Why did you decide sign the charter and decide to address the biodiversity topic?
In 2009 the Transport Minister launched our first ever dedicated Biodiversity Action Plan, with a challenge to his departments to step up to the plate.
As a leading business in Northern Ireland, we recognise and take pride in the significant role we must play in providing for biodiversity and it is a key strand within our Corporate Responsibility Strategy. Our ‘Translink Biodiversity Project’ has developed into a clear statement of our commitment to biodiversity and the on-going protection and enhancement of our local environment.
The Charter has provided us with independent assurance that what we are doing meets best practice and it is a corporate objective.
How does your business impact biodiversity?
Our transport network and in particular the railway environment is an important biodiversity resource offering important habitats for many species of flora and fauna. Railway land acts as a ‘green network’, linking cities and towns creating more ‘natural’ corridors through intensively managed agricultural areas.

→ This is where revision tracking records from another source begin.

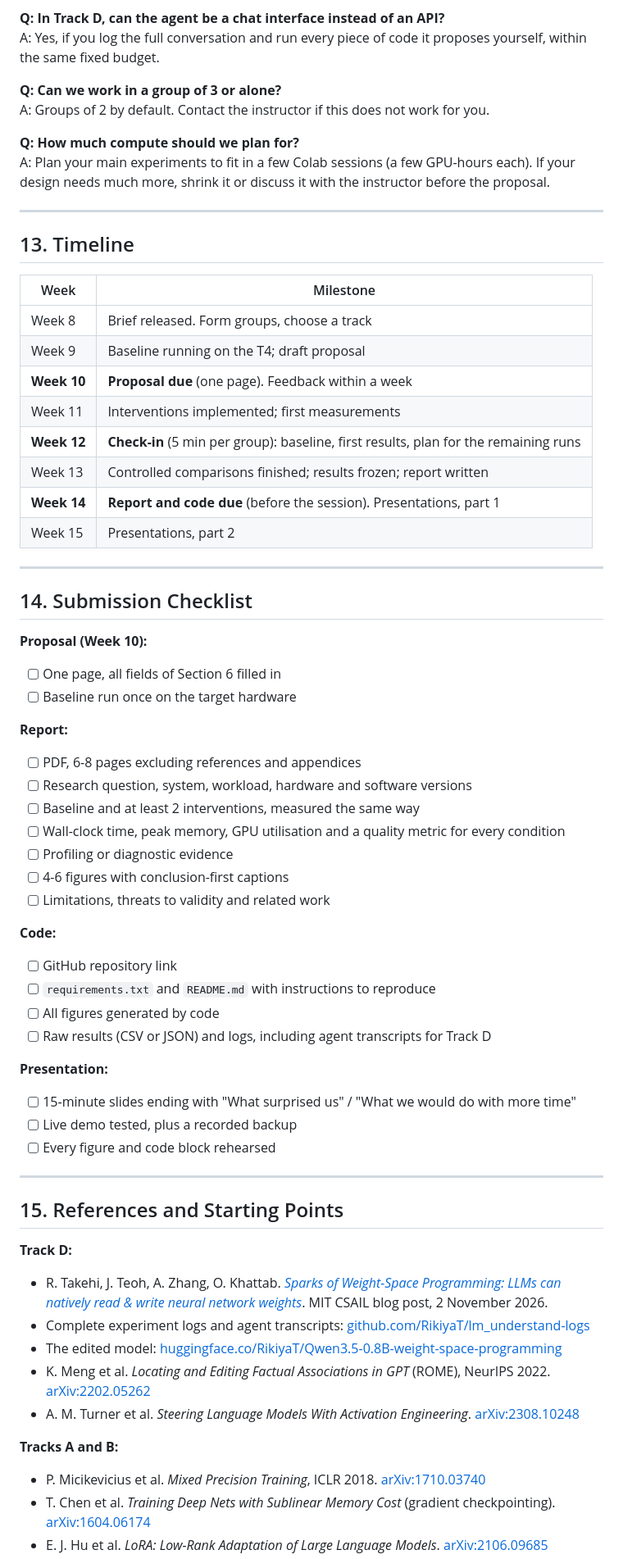
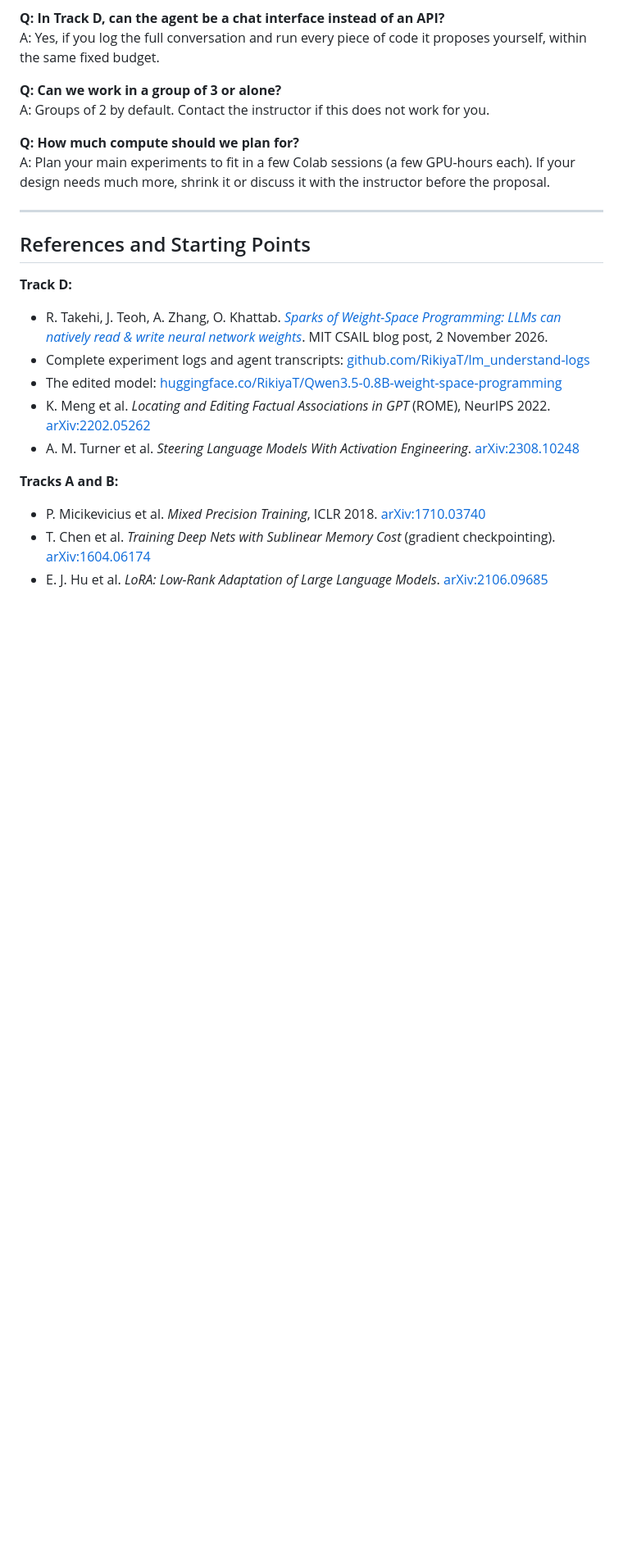
Before and after one commit to adaskin/hpc-for-ai-course, a Markdown page: projects/project2-hardware-aware-ai/project2_hardware-aware-ai.md, the part around one of its changes. Shown at 82% size. Rendered like a GitHub page; blank space fills up the shorter version.

```diff
--- a/projects/project2-hardware-aware-ai/project2_hardware-aware-ai.md
+++ b/projects/project2-hardware-aware-ai/project2_hardware-aware-ai.md
@@ -459,50 +430,7 @@ A: Plan your main experiments to fit in a few Colab sessions (a few GPU-hours ea
 
 ---
 
-## 13. Timeline
-
-| Week | Milestone |
-|------|-----------|
-| Week 8 | Brief released. Form groups, choose a track |
-| Week 9 | Baseline running on the T4; draft proposal |
-| **Week 10** | **Proposal due** (one page). Feedback within a week |
-| Week 11 | Interventions implemented; first measurements |
-| **Week 12** | **Check-in** (5 min per group): baseline, first results, plan for the remaining runs |
-| Week 13 | Controlled comparisons finished; results frozen; report written |
-| **Week 14** | **Report and code due** (before the session). Presentations, part 1 |
-| Week 15 | Presentations, part 2 |
-
----
-
-## 14. Submission Checklist
-
-**Proposal (Week 10):**
-- [ ] One page, all fields of Section 6 filled in
-- [ ] Baseline run once on the target hardware
-
-**Report:**
-- [ ] PDF, 6-8 pages excluding references and appendices
-- [ ] Research question, system, workload, hardware and software versions
-- [ ] Baseline and at least 2 interventions, measured the same way
-- [ ] Wall-clock time, peak memory, GPU utilisation and a quality metric for every condition
-- [ ] Profiling or diagnostic evidence
-- [ ] 4-6 figures with conclusion-first captions
-- [ ] Limitations, threats to validity and related work
-
-**Code:**
-- [ ] GitHub repository link
-- [ ] `requirements.txt` and `README.md` with instructions to reproduce
-- [ ] All figures generated by code
-- [ ] Raw results (CSV or JSON) and logs, including agent transcripts for Track D
-
-**Presentation:**
-- [ ] 15-minute slides ending with "What surprised us" / "What we would do with more time"
-- [ ] Live demo tested, plus a recorded backup
-- [ ] Every figure and code block rehearsed
-
----
-
-## 15. References and Starting Points
+## References and Starting Points
 
 **Track D:**
 - R. Takehi, J. Teoh, A. Zhang, O. Khattab. [*Sparks of Weight-Space Programming: LLMs can natively read & write neural network weights*](https://rikiyat.github.io/blog/weight-space-programming/). MIT CSAIL blog post, 2 November 2026.
```
Also changed, not shown: other parts of projects/project2-hardware-aware-ai/project2_hardware-aware-ai.md (+16 -45 lines).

Much of our rail network runs through or adjacent to areas that are important for conservation such as Special Areas of Conservation (SAC) like the Bann Estuary and other designated sites such as Areas of Special Scientific Interest (ASSI), Areas of Outstanding Natural Beauty (AONB), and Nature Reserves eg. Brakagh Bog just south of Portadown. Although our priority is to ensure that our services operate safely and that employees can work in a safe environment, the organisation is very conscious of the business and wider benefits of biodiversity.
What positive impacts on biodiversity have you achieved?

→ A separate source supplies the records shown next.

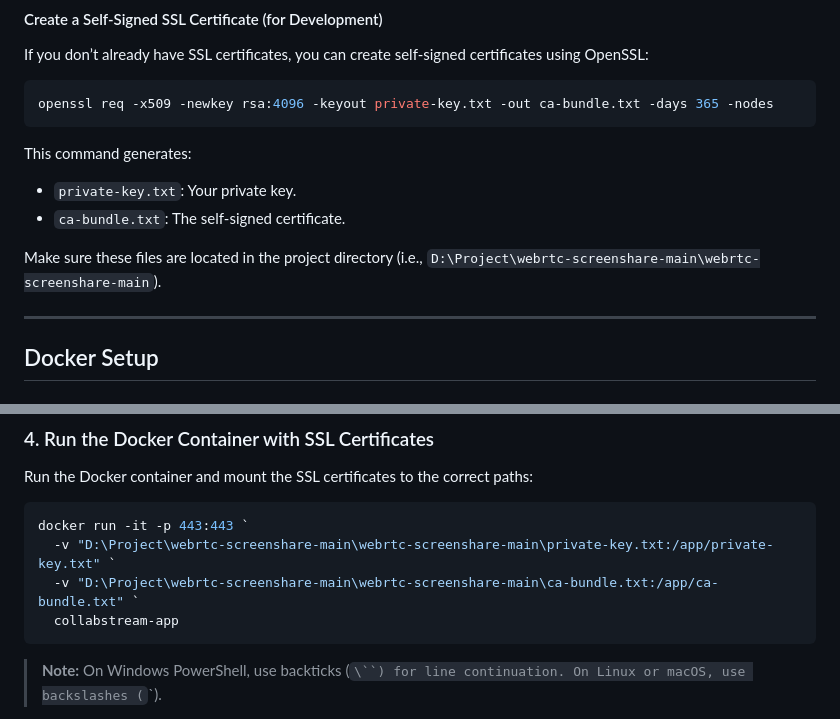
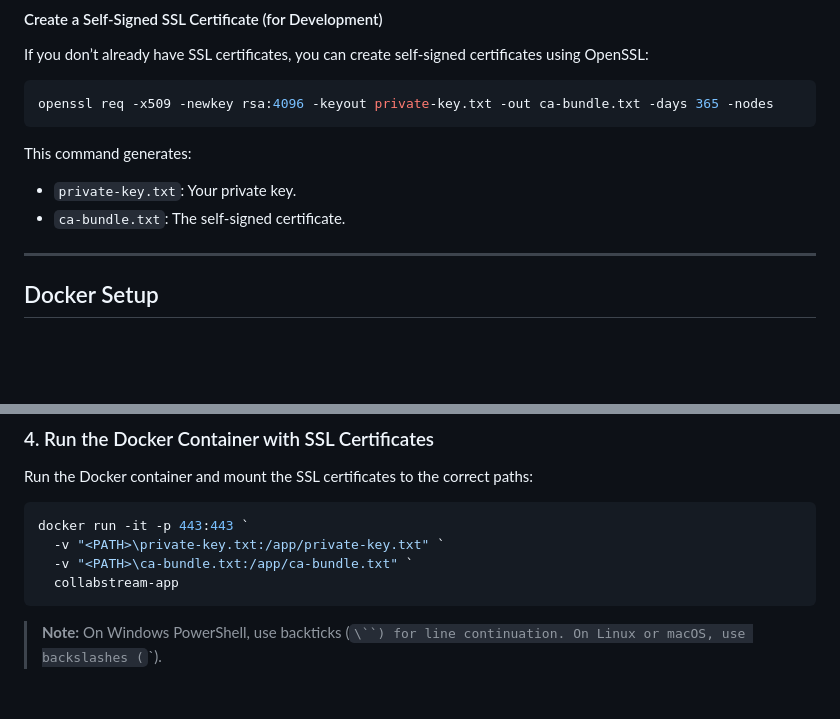
Before and after one commit to Shridhar-Pandey/collabstream-app, a Markdown page: readme.md, 2 parts joined by grey strips. GitHub-like rendering; blank space fills up the shorter version.

````diff
--- a/readme.md
+++ b/readme.md
@@ -46,8 +46,6 @@ This command generates:
 - `private-key.txt`: Your private key.
 - `ca-bundle.txt`: The self-signed certificate.
 
-Make sure these files are located in the project directory (i.e., `D:\Project\webrtc-screenshare-main\webrtc-screenshare-main`).
-
 ---
 
 ## Docker Setup
@@ -64,8 +62,8 @@ Run the Docker container and mount the SSL certificates to the correct paths:
 
 ```powershell
 docker run -it -p 443:443 `
-  -v "D:\Project\webrtc-screenshare-main\webrtc-screenshare-main\private-key.txt:/app/private-key.txt" `
-  -v "D:\Project\webrtc-screenshare-main\webrtc-screenshare-main\ca-bundle.txt:/app/ca-bundle.txt" `
+  -v "<PATH>\private-key.txt:/app/private-key.txt" `
+  -v "<PATH>\ca-bundle.txt:/app/ca-bundle.txt" `
   collabstream-app
 ```
 
````
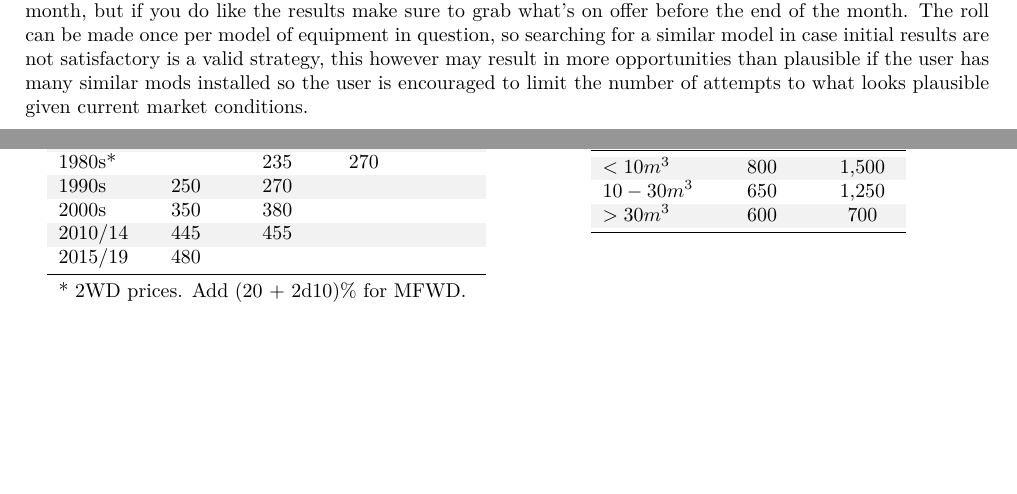
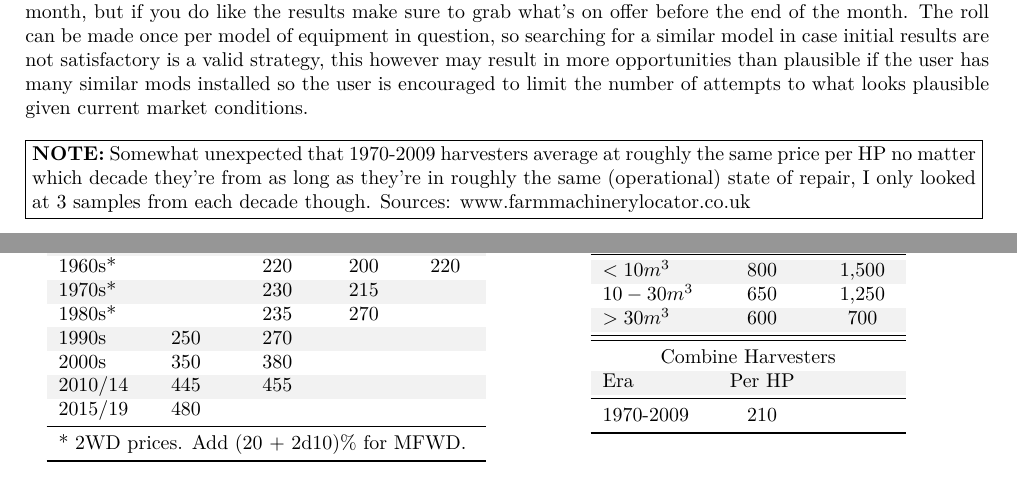
Before and after one commit to jinnturtle/farm_sim_realism, a LaTeX document (src/jinns_realism/main.tex): two parts of pages 3 and 4 of 5, joined at a grey line, cut so that both start at the same text, the shorter picture padded with empty space. Compiled offline with XeLaTeX.

Commit message:
some research into used combine harvester prices

```diff
--- a/src/jinns_realism/main.tex
+++ b/src/jinns_realism/main.tex
@@ -238,6 +238,10 @@ more opportunities than plausible if the user has many similar mods installed so
 the user is encouraged to limit the number of attempts to what looks plausible
 given current market conditions.
 
+\note{Somewhat unexpected that 1970-2009 harvesters average at roughly the same
+  price per HP no matter which decade they're from as long as they're in roughly
+  the same (operational) state of repair, I only looked at 3 samples from each
+  decade though. Sources: www.farmmachinerylocator.co.uk}
 
 \subsection{Hire}
 
@@ -313,6 +317,12 @@ of equipment wear can be categorised as follows.
     $<10m^3$  & 800       & 1,500\\
     $10-30m^3$& 650       & 1,250\\
     $>30m^3$  & 600       & 700\\
+    \midrule
+    \midrule
+    \multicolumn{3}{c}{Combine Harvesters}\\
+    Era       & Per HP    &\\
+    \midrule
+    1970-2009 & 210       &\\
     \bottomrule
   \end{tabular}
   \end{center}
```
Also changed, not shown: src/jinns_realism/main.tex (8 more changed lines).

Our biodiversity focus has and continues to benefit the organisation in many ways, including:
- Reduced risks and liabilities – by identifying what biodiversity assets we have within our network and estate, being able to plan, and providing the necessary information to our staff and contractors we can operate more sustainably from an environmental, social and economic perspective.
- Enhanced company environmental culture – biodiversity related corporate volunteering, direct employee training, and internal and external communications of our biodiversity work have helped to develop further the environmental culture within the business and highlighted Translink as an employer of choice.

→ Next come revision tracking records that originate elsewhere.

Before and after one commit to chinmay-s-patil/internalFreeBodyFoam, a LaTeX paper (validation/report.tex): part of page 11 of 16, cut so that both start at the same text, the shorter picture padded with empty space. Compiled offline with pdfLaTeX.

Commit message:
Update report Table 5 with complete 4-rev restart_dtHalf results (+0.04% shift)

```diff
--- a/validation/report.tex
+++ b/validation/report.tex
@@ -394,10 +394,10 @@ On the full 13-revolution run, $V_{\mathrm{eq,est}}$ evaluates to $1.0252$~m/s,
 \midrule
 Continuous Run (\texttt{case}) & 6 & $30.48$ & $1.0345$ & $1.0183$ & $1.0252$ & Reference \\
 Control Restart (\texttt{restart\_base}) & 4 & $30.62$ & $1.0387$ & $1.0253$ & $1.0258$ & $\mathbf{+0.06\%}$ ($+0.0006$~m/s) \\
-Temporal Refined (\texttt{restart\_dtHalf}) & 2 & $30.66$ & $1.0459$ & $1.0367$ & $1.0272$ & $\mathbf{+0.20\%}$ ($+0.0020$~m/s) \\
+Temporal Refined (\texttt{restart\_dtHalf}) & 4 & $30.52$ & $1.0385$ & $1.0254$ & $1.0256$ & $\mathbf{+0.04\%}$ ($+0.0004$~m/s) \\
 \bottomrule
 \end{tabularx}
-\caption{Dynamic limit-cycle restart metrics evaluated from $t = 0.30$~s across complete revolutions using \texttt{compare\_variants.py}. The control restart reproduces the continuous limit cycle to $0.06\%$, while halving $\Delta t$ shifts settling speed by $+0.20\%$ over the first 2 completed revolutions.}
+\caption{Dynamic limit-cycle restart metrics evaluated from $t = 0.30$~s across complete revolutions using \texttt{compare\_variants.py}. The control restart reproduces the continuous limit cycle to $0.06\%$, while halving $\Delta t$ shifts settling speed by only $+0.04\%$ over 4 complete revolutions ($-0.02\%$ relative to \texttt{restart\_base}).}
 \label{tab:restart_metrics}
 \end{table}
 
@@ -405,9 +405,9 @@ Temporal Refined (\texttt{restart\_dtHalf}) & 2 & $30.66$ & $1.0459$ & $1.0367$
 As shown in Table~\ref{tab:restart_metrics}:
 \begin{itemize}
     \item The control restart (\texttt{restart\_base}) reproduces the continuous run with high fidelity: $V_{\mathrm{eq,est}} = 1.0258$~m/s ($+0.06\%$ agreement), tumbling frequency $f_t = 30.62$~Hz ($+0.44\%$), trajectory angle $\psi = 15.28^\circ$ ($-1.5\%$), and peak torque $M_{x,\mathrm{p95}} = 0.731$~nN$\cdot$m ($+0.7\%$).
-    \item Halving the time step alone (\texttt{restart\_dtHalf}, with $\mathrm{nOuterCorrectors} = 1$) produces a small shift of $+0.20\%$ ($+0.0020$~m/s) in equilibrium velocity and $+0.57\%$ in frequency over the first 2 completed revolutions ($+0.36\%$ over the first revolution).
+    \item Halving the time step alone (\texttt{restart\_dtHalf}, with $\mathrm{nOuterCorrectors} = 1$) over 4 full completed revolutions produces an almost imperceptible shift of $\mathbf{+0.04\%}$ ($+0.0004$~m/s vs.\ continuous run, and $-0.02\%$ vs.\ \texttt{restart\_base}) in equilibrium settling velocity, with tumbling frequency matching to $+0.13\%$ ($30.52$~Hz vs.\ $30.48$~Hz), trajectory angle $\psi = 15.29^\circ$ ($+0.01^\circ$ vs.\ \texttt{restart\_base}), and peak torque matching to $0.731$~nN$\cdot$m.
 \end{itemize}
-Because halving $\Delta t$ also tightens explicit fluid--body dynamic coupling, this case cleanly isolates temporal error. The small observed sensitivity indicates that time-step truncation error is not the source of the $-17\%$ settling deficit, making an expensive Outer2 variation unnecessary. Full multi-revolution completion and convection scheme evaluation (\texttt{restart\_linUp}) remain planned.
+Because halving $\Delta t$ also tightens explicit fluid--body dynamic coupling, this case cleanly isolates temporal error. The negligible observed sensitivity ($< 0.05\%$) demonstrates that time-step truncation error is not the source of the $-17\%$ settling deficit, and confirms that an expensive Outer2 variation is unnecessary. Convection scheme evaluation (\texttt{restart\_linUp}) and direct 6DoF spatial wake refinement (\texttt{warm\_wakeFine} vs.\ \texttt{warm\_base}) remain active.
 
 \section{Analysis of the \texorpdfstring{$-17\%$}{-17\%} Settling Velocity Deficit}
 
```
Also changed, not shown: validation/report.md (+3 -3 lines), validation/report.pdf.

- Improved relations with adjacent landowners and farmers – the biggest safety risk on the railways is the interface at crossings. Using biodiversity and environmental management enables us to build effective relationships with our adjacent landowners and particularly farmers.
- Partnership culture with regulators and NGO’s – we engage with local biodiversity officers and NIEA on a proactive basis and are in regular contact with organisations such as Ulster Wildlife, RSPB and Causeway Coast and Glens Heritage Trust exploring opportunities to work together.
How are you going to develop what you are already doing? What are your plans for the future?
We are currently updating our Biodiversity Strategy to enhance the programmes we already have in place, ensure a greater focus in providing pollinators and seek opportunities to align our biodiversity work with other key priorities e.g. our Net Zero Emissions by 2040.
Why should other businesses get involved?
All businesses have an impact on biodiversity, whether directly or indirectly, so we all need to get involved. Whether you’re starting out on your biodiversity quest or have already initiatives in place the Business and Biodiversity Charter provides a unique framework for organisations of all sizes to address their impact on biodiversity, and provides a mechanism for third-party recognition which is endorsed by Ulster Wildlife.
Find out more about signing Business in the Community’s Business and Biodiversity Charter.